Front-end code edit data
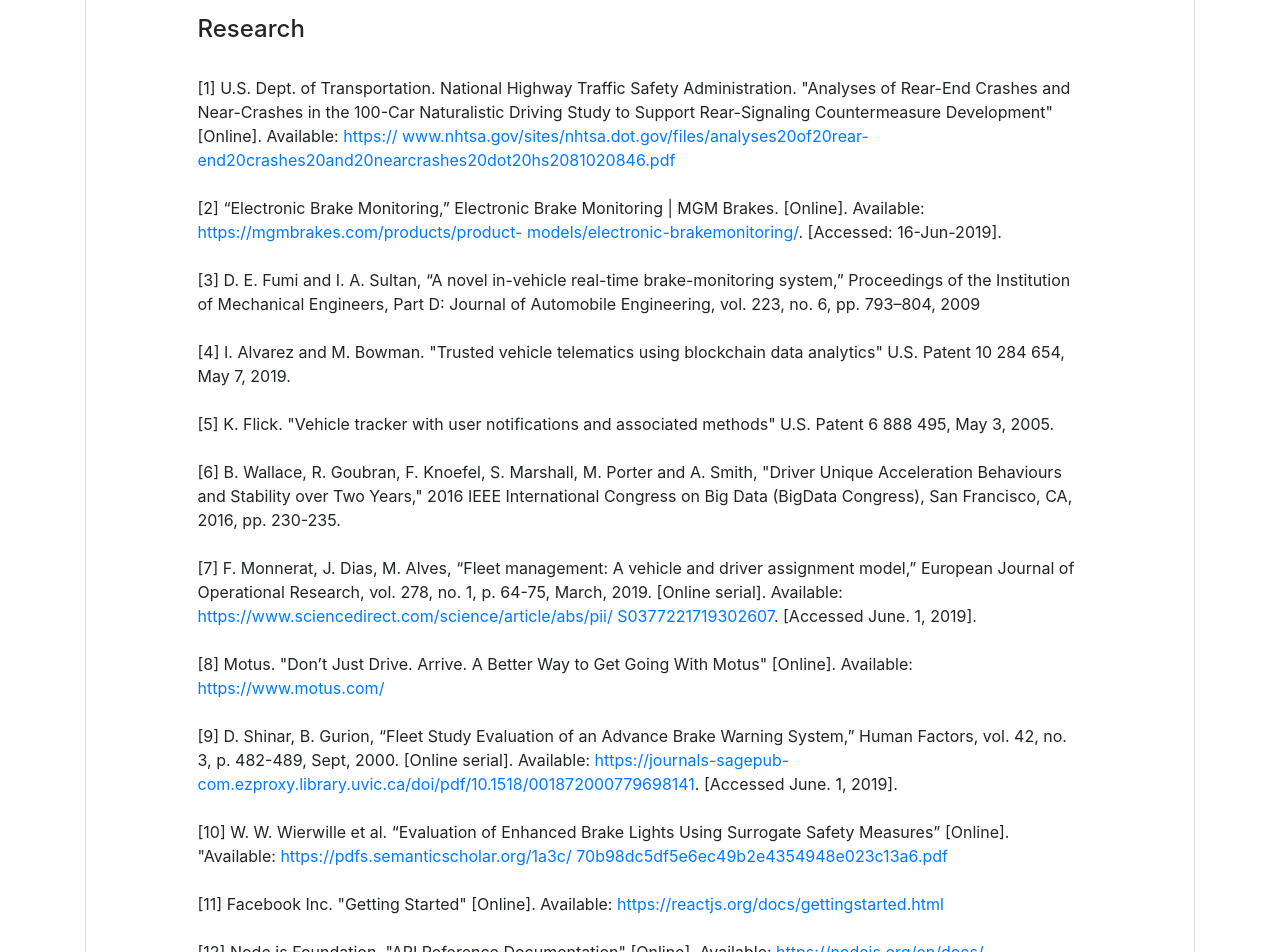
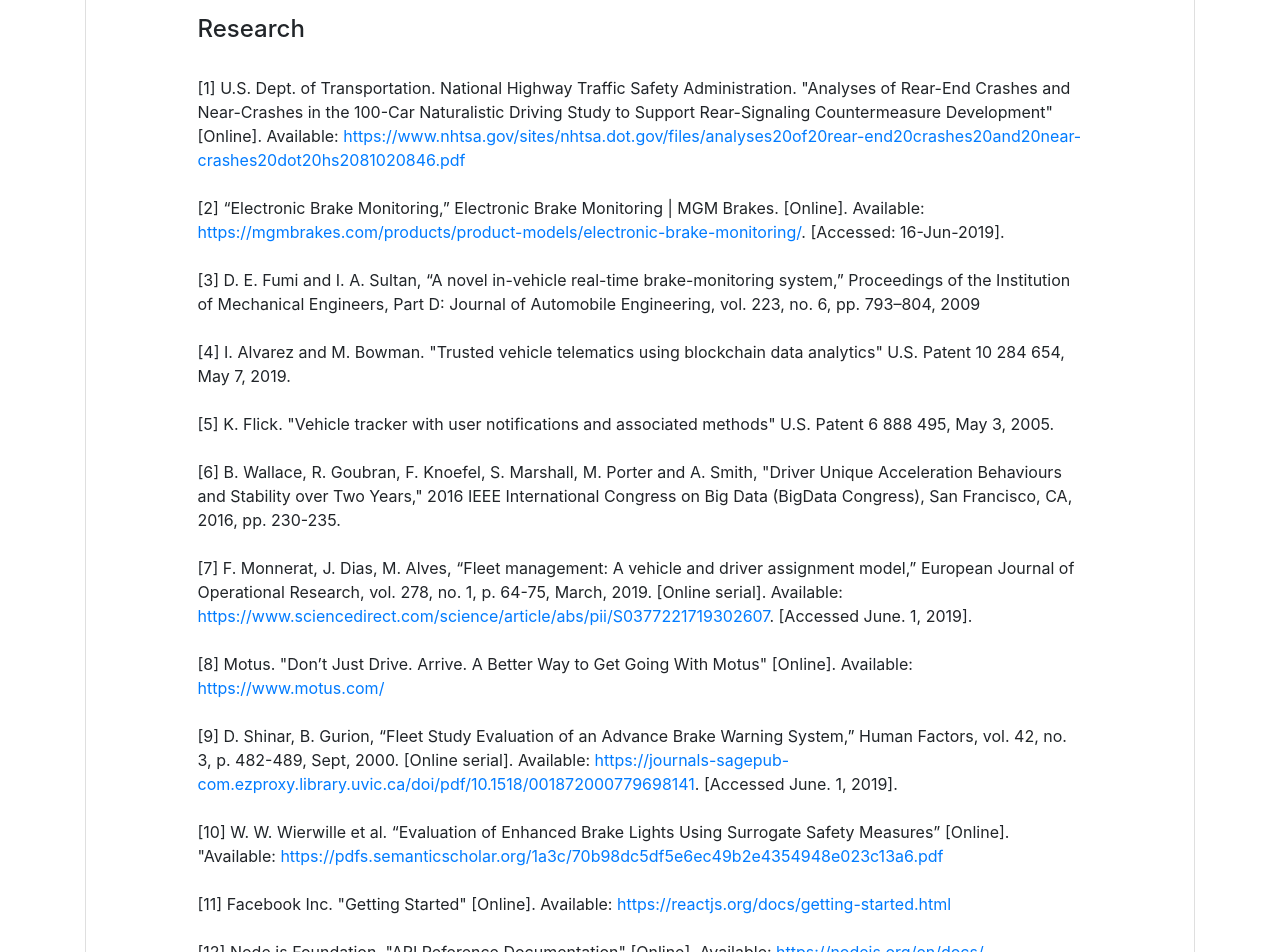
Before and after one commit to sdevalapurkar/smart-brake-monitor, a Next.js app: page /freno in a window 1280 px wide. Shown: the part 2800-3752 px from the top of the page. Built offline with nearby package versions, Linux system fonts and the light colour scheme.

Commit message:
added the links properly

```diff
--- a/pages/freno.js
+++ b/pages/freno.js
@@ -218,12 +218,11 @@ class Freno extends Component {
                                     <p>
                                         [1] U.S. Dept. of Transportation. National Highway Traffic Safety Administration. "Analyses
                                         of Rear-End Crashes and Near-Crashes in the 100-Car Naturalistic Driving Study to
-                                        Support Rear-Signaling Countermeasure Development" [Online]. Available: <a href="https://
-                                        www.nhtsa.gov/sites/nhtsa.dot.gov/files/analyses20of20rear-end20crashes20and20nearcrashes20dot20hs2081020846.pdf">https://
-                                        www.nhtsa.gov/sites/nhtsa.dot.gov/files/analyses20of20rear-end20crashes20and20nearcrashes20dot20hs2081020846.pdf</a><br/><br/>
+                                        Support Rear-Signaling Countermeasure Development" [Online]. Available: <a href="https://www.nhtsa.gov/sites/nhtsa.dot.gov/files/analyses20of20rear-end20crashes20and20near-crashes20dot20hs2081020846.pdf">
+                                        https://www.nhtsa.gov/sites/nhtsa.dot.gov/files/analyses20of20rear-end20crashes20and20near-crashes20dot20hs2081020846.pdf</a><br/><br/>
                                         [2] “Electronic Brake Monitoring,” Electronic Brake Monitoring | MGM Brakes. [Online].
-                                        Available: <a href="https://mgmbrakes.com/products/product-models/electronic-brakemonitoring/">https://mgmbrakes.com/products/product-
-                                        models/electronic-brakemonitoring/</a>. [Accessed: 16-Jun-2019].<br/><br/>
+                                        Available: <a href="https://mgmbrakes.com/products/product-models/electronic-brake-monitoring/">
+                                        https://mgmbrakes.com/products/product-models/electronic-brake-monitoring/</a>. [Accessed: 16-Jun-2019].<br/><br/>
                                         [3] D. E. Fumi and I. A. Sultan, “A novel in-vehicle real-time brake-monitoring system,”
                                         Proceedings of the Institution of Mechanical Engineers, Part D: Journal of Automobile
                                         Engineering, vol. 223, no. 6, pp. 793–804, 2009<br/><br/>
@@ -236,31 +235,27 @@ class Freno extends Component {
                                         Congress on Big Data (BigData Congress), San Francisco, CA, 2016, pp. 230-235.<br/><br/>
                                         [7] F. Monnerat, J. Dias, M. Alves, “Fleet management: A vehicle and driver assignment
                                         model,” European Journal of Operational Research, vol. 278, no. 1, p. 64-75, March,
-                                        2019. [Online serial]. Available: <a href="https://www.sciencedirect.com/science/article/abs/pii/
-                                        S0377221719302607">https://www.sciencedirect.com/science/article/abs/pii/
-                                        S0377221719302607</a>. [Accessed June. 1, 2019].<br/><br/>
+                                        2019. [Online serial]. Available: <a href="https://www.sciencedirect.com/science/article/abs/pii/S0377221719302607">
+                                        https://www.sciencedirect.com/science/article/abs/pii/S0377221719302607</a>. [Accessed June. 1, 2019].<br/><br/>
                                         [8] Motus. "Don’t Just Drive. Arrive. A Better Way to Get Going With Motus" [Online].
                                         Available: <a href="https://www.motus.com/">https://www.motus.com/</a><br/><br/>
                                         [9] D. Shinar, B. Gurion, “Fleet Study Evaluation of an Advance Brake Warning System,”
-                                        Human Factors, vol. 42, no. 3, p. 482-489, Sept, 2000. [Online serial]. Available: <a href="https://
-                                        journals-sagepub-com.ezproxy.library.uvic.ca/doi/pdf/10.1518/001872000779698141">https://journals-sagepub-com.ezproxy.library.uvic.ca/doi/pdf/10.1518/001872000779698141</a>.
+                                        Human Factors, vol. 42, no. 3, p. 482-489, Sept, 2000. [Online serial]. Available: <a href="https://journals-sagepub-com.ezproxy.library.uvic.ca/doi/pdf/10.1518/001872000779698141">
+                                        https://journals-sagepub-com.ezproxy.library.uvic.ca/doi/pdf/10.1518/001872000779698141</a>.
                                         [Accessed June. 1, 2019].<br/><br/>
                                         [10] W. W. Wierwille et al. “Evaluation of Enhanced Brake Lights Using Surrogate Safety
-                                        Measures” [Online]. "Available: <a href="https://pdfs.semanticscholar.org/1a3c/
-                                        70b98dc5df5e6ec49b2e4354948e023c13a6.pdf">https://pdfs.semanticscholar.org/1a3c/
-                                        70b98dc5df5e6ec49b2e4354948e023c13a6.pdf</a><br/><br/>
-                                        [11] Facebook Inc. "Getting Started" [Online]. Available: <a href="https://reactjs.org/docs/gettingstarted.html">
-                                        https://reactjs.org/docs/gettingstarted.html</a><br/><br/>
-                                        [12] Node.js Foundation. "API Reference Documentation" [Online]. Available: <a href="https://
-                                        nodejs.org/en/docs/">https://nodejs.org/en/docs/</a><br/><br/>
+                                        Measures” [Online]. "Available: <a href="https://pdfs.semanticscholar.org/1a3c/70b98dc5df5e6ec49b2e4354948e023c13a6.pdf">
+                                        https://pdfs.semanticscholar.org/1a3c/70b98dc5df5e6ec49b2e4354948e023c13a6.pdf</a><br/><br/>
+                                        [11] Facebook Inc. "Getting Started" [Online]. Available: <a href="https://reactjs.org/docs/getting-started.html">
+                                        https://reactjs.org/docs/getting-started.html</a><br/><br/>
+                                        [12] Node.js Foundation. "API Reference Documentation" [Online]. Available: <a href="https://nodejs.org/en/docs/">https://nodejs.org/en/docs/</a><br/><br/>
                                         [13] The PostgreSQL Global Development Group. "Documentation" [Online]. Available:
                                         <a href="https://www.postgresql.org/docs/">https://www.postgresql.org/docs/</a><br/><br/>
                                         [14] restfulapi.net. "REST API Tutorial" [Online]. Available: <a href="https://restfulapi.net/">https://restfulapi.net/</a><br/><br/>
-                                        [15] Mozilla and individual contributors. "An overview of HTTP" [Online]. Available: <a href="https://
-                                        developer.mozilla.org/en-US/docs/Web/HTTP/Overview">https://developer.mozilla.org/en-US/docs/Web/HTTP/Overview</a><br/><br/>
-                                        [16] Raspberry Pi Foundation. "Raspberry Pi 3 Model B+" [Online]. Available: <a href="https://
-                                        www.raspberrypi.org/products/raspberry-pi-3-model-b-plus/">https://
-                                        www.raspberrypi.org/products/raspberry-pi-3-model-b-plus/</a><br/><br/>
+                                        [15] Mozilla and individual contributors. "An overview of HTTP" [Online]. Available: <a href="https://developer.mozilla.org/en-US/docs/Web/HTTP/Overview">
+                                        https://developer.mozilla.org/en-US/docs/Web/HTTP/Overview</a><br/><br/>
+                                        [16] Raspberry Pi Foundation. "Raspberry Pi 3 Model B+" [Online]. Available: <a href="https://www.raspberrypi.org/products/raspberry-pi-3-model-b-plus/">
+                                        https://www.raspberrypi.org/products/raspberry-pi-3-model-b-plus/</a><br/><br/>
                                     </p>
                                     <h4>Hardware</h4>
                                     <p><br/>
```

• _Task prompt_
Without including the pictures, return each record above exactly as it stands.

• _Exercise output_
Before and after one commit to sdevalapurkar/smart-brake-monitor, a Next.js app: page /freno in a window 1280 px wide. Shown: the part 2800-3752 px from the top of the page. Built offline with nearby package versions, Linux system fonts and the light colour scheme.

Commit message:
added the links properly

```diff
--- a/pages/freno.js
+++ b/pages/freno.js
@@ -218,12 +218,11 @@ class Freno extends Component {
                                     <p>
                                         [1] U.S. Dept. of Transportation. National Highway Traffic Safety Administration. "Analyses
                                         of Rear-End Crashes and Near-Crashes in the 100-Car Naturalistic Driving Study to
-                                        Support Rear-Signaling Countermeasure Development" [Online]. Available: <a href="https://
-                                        www.nhtsa.gov/sites/nhtsa.dot.gov/files/analyses20of20rear-end20crashes20and20nearcrashes20dot20hs2081020846.pdf">https://
-                                        www.nhtsa.gov/sites/nhtsa.dot.gov/files/analyses20of20rear-end20crashes20and20nearcrashes20dot20hs2081020846.pdf</a><br/><br/>
+                                        Support Rear-Signaling Countermeasure Development" [Online]. Available: <a href="https://www.nhtsa.gov/sites/nhtsa.dot.gov/files/analyses20of20rear-end20crashes20and20near-crashes20dot20hs2081020846.pdf">
+                                        https://www.nhtsa.gov/sites/nhtsa.dot.gov/files/analyses20of20rear-end20crashes20and20near-crashes20dot20hs2081020846.pdf</a><br/><br/>
                                         [2] “Electronic Brake Monitoring,” Electronic Brake Monitoring | MGM Brakes. [Online].
-                                        Available: <a href="https://mgmbrakes.com/products/product-models/electronic-brakemonitoring/">https://mgmbrakes.com/products/product-
-                                        models/electronic-brakemonitoring/</a>. [Accessed: 16-Jun-2019].<br/><br/>
+                                        Available: <a href="https://mgmbrakes.com/products/product-models/electronic-brake-monitoring/">
+                                        https://mgmbrakes.com/products/product-models/electronic-brake-monitoring/</a>. [Accessed: 16-Jun-2019].<br/><br/>
                                         [3] D. E. Fumi and I. A. Sultan, “A novel in-vehicle real-time brake-monitoring system,”
                                         Proceedings of the Institution of Mechanical Engineers, Part D: Journal of Automobile
                                         Engineering, vol. 223, no. 6, pp. 793–804, 2009<br/><br/>
@@ -236,31 +235,27 @@ class Freno extends Component {
                                         Congress on Big Data (BigData Congress), San Francisco, CA, 2016, pp. 230-235.<br/><br/>
                                         [7] F. Monnerat, J. Dias, M. Alves, “Fleet management: A vehicle and driver assignment
                                         model,” European Journal of Operational Research, vol. 278, no. 1, p. 64-75, March,
-                                        2019. [Online serial]. Available: <a href="https://www.sciencedirect.com/science/article/abs/pii/
-                                        S0377221719302607">https://www.sciencedirect.com/science/article/abs/pii/
-                                        S0377221719302607</a>. [Accessed June. 1, 2019].<br/><br/>
+                                        2019. [Online serial]. Available: <a href="https://www.sciencedirect.com/science/article/abs/pii/S0377221719302607">
+                                        https://www.sciencedirect.com/science/article/abs/pii/S0377221719302607</a>. [Accessed June. 1, 2019].<br/><br/>
                                         [8] Motus. "Don’t Just Drive. Arrive. A Better Way to Get Going With Motus" [Online].
                                         Available: <a href="https://www.motus.com/">https://www.motus.com/</a><br/><br/>
                                         [9] D. Shinar, B. Gurion, “Fleet Study Evaluation of an Advance Brake Warning System,”
-                                        Human Factors, vol. 42, no. 3, p. 482-489, Sept, 2000. [Online serial]. Available: <a href="https://
-                                        journals-sagepub-com.ezproxy.library.uvic.ca/doi/pdf/10.1518/001872000779698141">https://journals-sagepub-com.ezproxy.library.uvic.ca/doi/pdf/10.1518/001872000779698141</a>.
+                                        Human Factors, vol. 42, no. 3, p. 482-489, Sept, 2000. [Online serial]. Available: <a href="https://journals-sagepub-com.ezproxy.library.uvic.ca/doi/pdf/10.1518/001872000779698141">
+                                        https://journals-sagepub-com.ezproxy.library.uvic.ca/doi/pdf/10.1518/001872000779698141</a>.
                                         [Accessed June. 1, 2019].<br/><br/>
                                         [10] W. W. Wierwille et al. “Evaluation of Enhanced Brake Lights Using Surrogate Safety
-                                        Measures” [Online]. "Available: <a href="https://pdfs.semanticscholar.org/1a3c/
-                                        70b98dc5df5e6ec49b2e4354948e023c13a6.pdf">https://pdfs.semanticscholar.org/1a3c/
-                                        70b98dc5df5e6ec49b2e4354948e023c13a6.pdf</a><br/><br/>
-                                        [11] Facebook Inc. "Getting Started" [Online]. Available: <a href="https://reactjs.org/docs/gettingstarted.html">
-                                        https://reactjs.org/docs/gettingstarted.html</a><br/><br/>
-                                        [12] Node.js Foundation. "API Reference Documentation" [Online]. Available: <a href="https://
-                                        nodejs.org/en/docs/">https://nodejs.org/en/docs/</a><br/><br/>
+                                        Measures” [Online]. "Available: <a href="https://pdfs.semanticscholar.org/1a3c/70b98dc5df5e6ec49b2e4354948e023c13a6.pdf">
+                                        https://pdfs.semanticscholar.org/1a3c/70b98dc5df5e6ec49b2e4354948e023c13a6.pdf</a><br/><br/>
+                                        [11] Facebook Inc. "Getting Started" [Online]. Available: <a href="https://reactjs.org/docs/getting-started.html">
+                                        https://reactjs.org/docs/getting-started.html</a><br/><br/>
+                                        [12] Node.js Foundation. "API Reference Documentation" [Online]. Available: <a href="https://nodejs.org/en/docs/">https://nodejs.org/en/docs/</a><br/><br/>
                                         [13] The PostgreSQL Global Development Group. "Documentation" [Online]. Available:
                                         <a href="https://www.postgresql.org/docs/">https://www.postgresql.org/docs/</a><br/><br/>
                                         [14] restfulapi.net. "REST API Tutorial" [Online]. Available: <a href="https://restfulapi.net/">https://restfulapi.net/</a><br/><br/>
-                                        [15] Mozilla and individual contributors. "An overview of HTTP" [Online]. Available: <a href="https://
-                                        developer.mozilla.org/en-US/docs/Web/HTTP/Overview">https://developer.mozilla.org/en-US/docs/Web/HTTP/Overview</a><br/><br/>
-                                        [16] Raspberry Pi Foundation. "Raspberry Pi 3 Model B+" [Online]. Available: <a href="https://
-                                        www.raspberrypi.org/products/raspberry-pi-3-model-b-plus/">https://
-                                        www.raspberrypi.org/products/raspberry-pi-3-model-b-plus/</a><br/><br/>
+                                        [15] Mozilla and individual contributors. "An overview of HTTP" [Online]. Available: <a href="https://developer.mozilla.org/en-US/docs/Web/HTTP/Overview">
+                                        https://developer.mozilla.org/en-US/docs/Web/HTTP/Overview</a><br/><br/>
+                                        [16] Raspberry Pi Foundation. "Raspberry Pi 3 Model B+" [Online]. Available: <a href="https://www.raspberrypi.org/products/raspberry-pi-3-model-b-plus/">
+                                        https://www.raspberrypi.org/products/raspberry-pi-3-model-b-plus/</a><br/><br/>
                                     </p>
                                     <h4>Hardware</h4>
                                     <p><br/>
```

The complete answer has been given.